§ WORK REQUIRED:
Reproduce the listing word for word, leaving every picture behind.

- - - - -

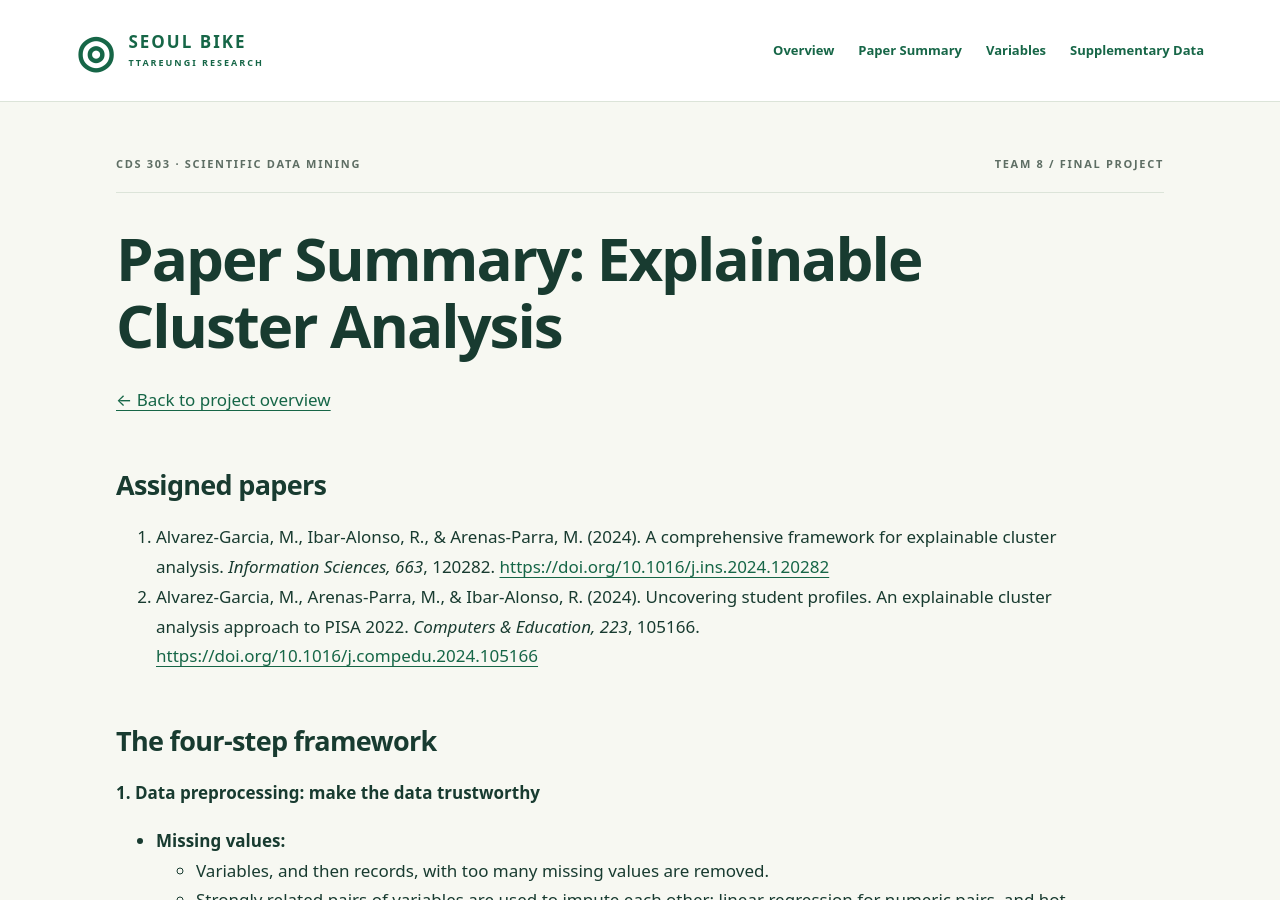
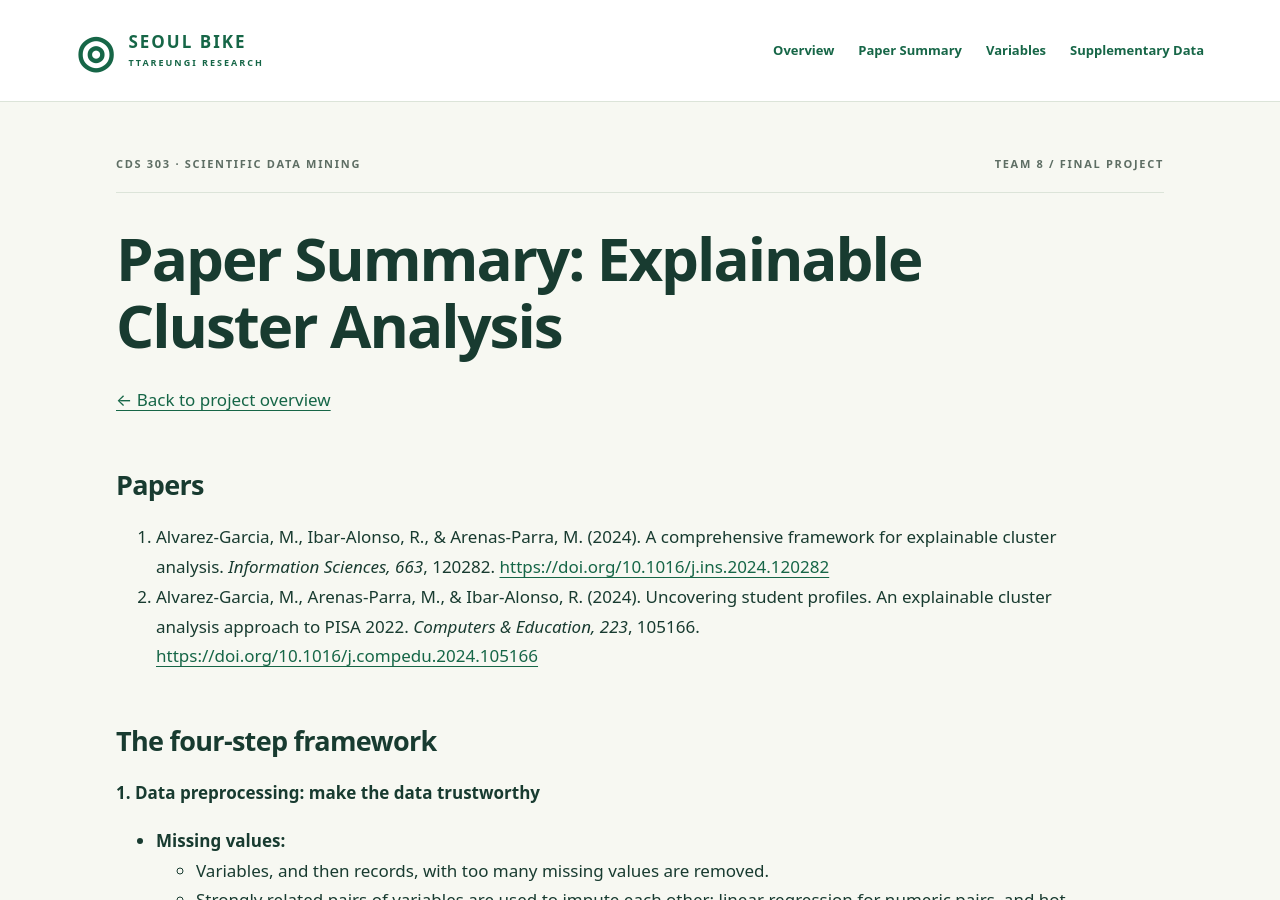
Before and after one commit to Oscarmvr-12/Seoul-Bike, a Jekyll site: the page built from docs/paper-summary.md, in a window 1280 px wide and 900 px high. Built offline with Jekyll 4.4.1, drawn with Linux system fonts in a browser that asks for light colours.

Commit message:
Rename section 'Assigned papers' to 'Papers'

```diff
--- a/docs/paper-summary.md
+++ b/docs/paper-summary.md
@@ -6,7 +6,7 @@ title: Paper Summary
 
 [← Back to project overview](./)
 
-## Assigned papers
+## Papers
 
 1. Alvarez-Garcia, M., Ibar-Alonso, R., & Arenas-Parra, M. (2024). A comprehensive framework for explainable cluster analysis. *Information Sciences, 663*, 120282. <https://doi.org/10.1016/j.ins.2024.120282>
 2. Alvarez-Garcia, M., Arenas-Parra, M., & Ibar-Alonso, R. (2024). Uncovering student profiles. An explainable cluster analysis approach to PISA 2022. *Computers & Education, 223*, 105166. <https://doi.org/10.1016/j.compedu.2024.105166>
```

- - - - -

§ RESPONSE BOX:
Before and after one commit to Oscarmvr-12/Seoul-Bike, a Jekyll site: the page built from docs/paper-summary.md, in a window 1280 px wide and 900 px high. Built offline with Jekyll 4.4.1, drawn with Linux system fonts in a browser that asks for light colours.

Commit message:
Rename section 'Assigned papers' to 'Papers'

```diff
--- a/docs/paper-summary.md
+++ b/docs/paper-summary.md
@@ -6,7 +6,7 @@ title: Paper Summary
 
 [← Back to project overview](./)
 
-## Assigned papers
+## Papers
 
 1. Alvarez-Garcia, M., Ibar-Alonso, R., & Arenas-Parra, M. (2024). A comprehensive framework for explainable cluster analysis. *Information Sciences, 663*, 120282. <https://doi.org/10.1016/j.ins.2024.120282>
 2. Alvarez-Garcia, M., Arenas-Parra, M., & Ibar-Alonso, R. (2024). Uncovering student profiles. An explainable cluster analysis approach to PISA 2022. *Computers & Education, 223*, 105166. <https://doi.org/10.1016/j.compedu.2024.105166>
```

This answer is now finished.